By Andrew Crowley
Neil Stein, the restaurateur who electrified and revolutionized the Philadelphia dining scene, died on Oct. 25 of natural causes in his Center City apartment. He was 77.
Stein’s larger-than-life personality and biography was the stuff of the silver screen: a meteoric rise and fall fueled by ambition and substance abuse, as well as memorable characters like the late Stanley Green. The gregarious restaurateur/jet-setter turned public relations man was paid by Stein to hold court at Rouge and tell guests stories about his encounters with celebrities, according to a 2015 piece on Green in the Chestnut Hill Local.
Stein’s restaurant empire spanned decades and included establishments like the Fish Market, Marabella’s Rock Lobster, Striped Bass and Rouge. At Rouge, Stein brought sidewalk dining to Rittenhouse Square, something he had to fight against the city to get. Rock Lobster was a crucial part of the revitalization of Delaware Avenue.
His first venture into the business was Mimi Says, a supper club in Wyncote that offered entertainment on a nightly basis beginning at 8 p.m. That first venture was named after his oldest daughter, Mimi.
“People come to Mimi Says because they want unusual food and are willing to pay for it,” Stein said in a 1970 Jewish Exponent article. Rather than drive 90 miles to New York, they come to Mimi Says and, in reality, save money because my prices are a lot cheaper than any supper club in New York.”
At the beginning of the 2000s, his culinary empire began to crumble when a bank and the Internal Revenue Service had questions about his financial situation. He was on the hook for $4.5 million to the IRS and was also charged with mail fraud and bankruptcy fraud.
Stein owned four restaurants at the beginning of 2003: Avenue B, Striped Bass, Rouge and Bleu, according to a 2004 Philadelphia Business Journal article. That same year, he filed for bankruptcy reorganization. Avenue B and Striped Bass closed, with the latter sold to Stephen Starr, another major mover and shaker in the local food world.
The state wanted its cut, as did the city, which also was seeking unpaid liquor taxes, to say nothing of the food suppliers and vendors. There were also the employees of Stein’s Avenue B who were waiting on back pay, tips and unemployment compensation.
In 2003 Stein had this to say about the situation with the Avenue B employees: “Yeah, I feel terrible that Avenue B employees couldn’t get their last paycheck,” he told Philadelphia Weekly. “But you know, it was out of my control. There was just no money. And [under the terms of the bankruptcy settlement] I can’t touch a dollar.”
In that same article, Stein cited Avenue B as the source of his financial woes. That dining establishment was intended to take advantage of the hungry crowds attending events at the then-newly opened Kimmel Center for the Performing Arts.
During this time, Stein went to rehab at the Caron Foundation to reign in his drinking and drug problems.

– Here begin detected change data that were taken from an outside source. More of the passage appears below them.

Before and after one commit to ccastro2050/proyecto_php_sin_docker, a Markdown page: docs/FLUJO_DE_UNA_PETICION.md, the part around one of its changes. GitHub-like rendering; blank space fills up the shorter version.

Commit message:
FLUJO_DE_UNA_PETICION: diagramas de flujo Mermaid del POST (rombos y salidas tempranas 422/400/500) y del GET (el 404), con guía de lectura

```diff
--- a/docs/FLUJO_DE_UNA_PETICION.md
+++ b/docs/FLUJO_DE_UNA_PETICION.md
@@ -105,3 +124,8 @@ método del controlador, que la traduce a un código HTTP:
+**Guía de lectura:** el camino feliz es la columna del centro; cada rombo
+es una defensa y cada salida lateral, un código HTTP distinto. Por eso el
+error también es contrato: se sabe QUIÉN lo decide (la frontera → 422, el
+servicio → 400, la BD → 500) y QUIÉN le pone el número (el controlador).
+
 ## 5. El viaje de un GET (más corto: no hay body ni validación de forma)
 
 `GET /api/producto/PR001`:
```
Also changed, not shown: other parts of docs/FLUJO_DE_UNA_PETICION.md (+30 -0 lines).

That led to him missing bankruptcy hearings.
Stein was arrested for tax evasion in September 2004 and plead guilty, serving 10 months in prison starting in 2006. In a 2006 interview, he called his time incarcerated “the experience of a lifetime.”
After his release in January 2007, things were quiet for Stein, but four years later he was making plans for a comeback in the restaurant business. In a 2011 article, he spoke of plans to open a restaurant at 1801 JFK Blvd. that never came to be.

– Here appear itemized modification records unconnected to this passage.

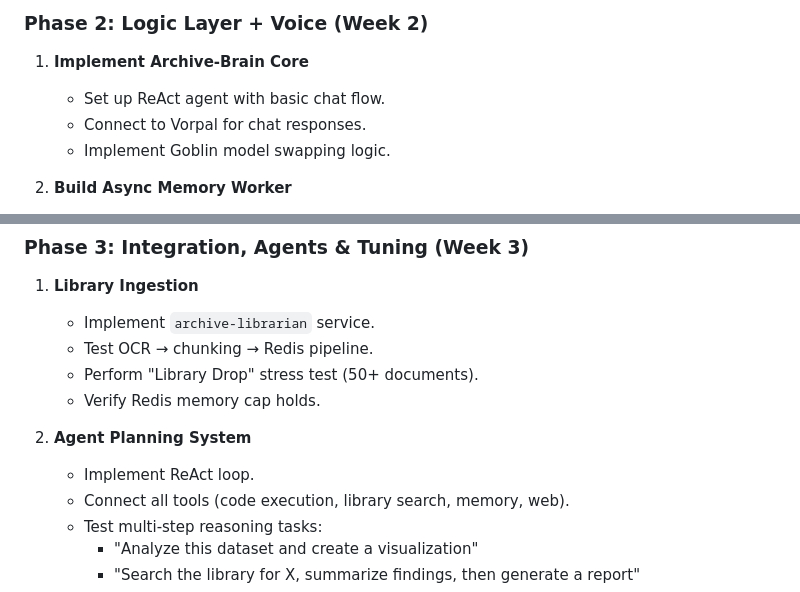
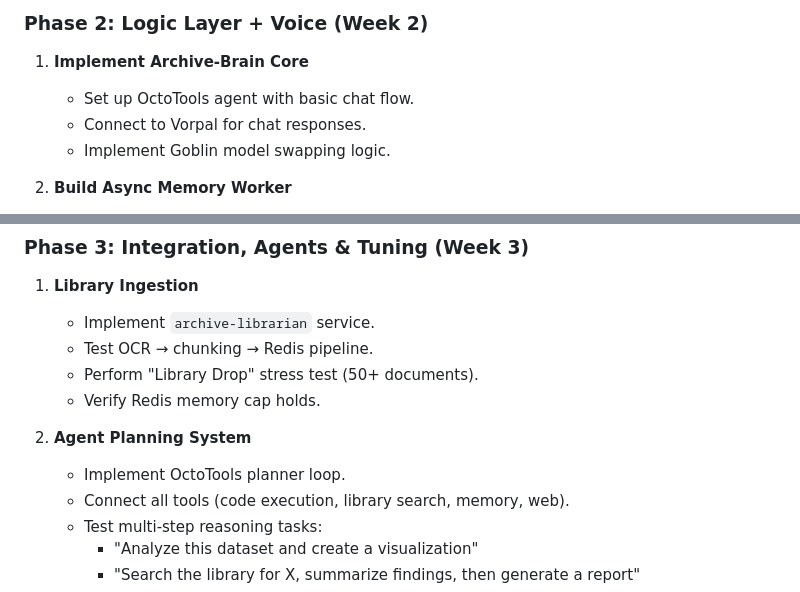
Before and after one commit to Atari-Katana/Archive-AI, a Markdown page: Docs/Archive-AI_System_Atlas_v7.5_REVISED.md, 2 parts joined by grey strips. Drawn GitHub-style.

```diff
--- a/Docs/Archive-AI_System_Atlas_v7.5_REVISED.md
+++ b/Docs/Archive-AI_System_Atlas_v7.5_REVISED.md
@@ -353,7 +353,7 @@ networks:
 
 ### Phase 2: Logic Layer + Voice (Week 2)
 1. **Implement Archive-Brain Core**
-   - Set up ReAct agent with basic chat flow.
+   - Set up OctoTools agent with basic chat flow.
    - Connect to Vorpal for chat responses.
    - Implement Goblin model swapping logic.
 
@@ -388,7 +388,7 @@ networks:
    - Verify Redis memory cap holds.
 
 2. **Agent Planning System**
-   - Implement ReAct loop.
+   - Implement OctoTools planner loop.
    - Connect all tools (code execution, library search, memory, web).
    - Test multi-step reasoning tasks:
      * "Analyze this dataset and create a visualization"
```
Also changed, not shown: other parts of Docs/Archive-AI_System_Atlas_v7.5_REVISED.md (+5 -5 lines), README.md (+2 -2 lines).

Family members followed his footsteps into the restaurant business, including son-in-law Rob and daughter Maggie Wasserman, the current owners of Rouge, the last remaining restaurant of Stein’s empire. His sister, Sheryl Borish, is the owner of the Marathon Grill chain.
Stein is survived by daughters Mimi Milou and Maggie Wasserman and sons Eric and Perry Milou, as well as nine grandchildren and his sister Sheryl Borish.
Andrew Crowley is a freelance writer.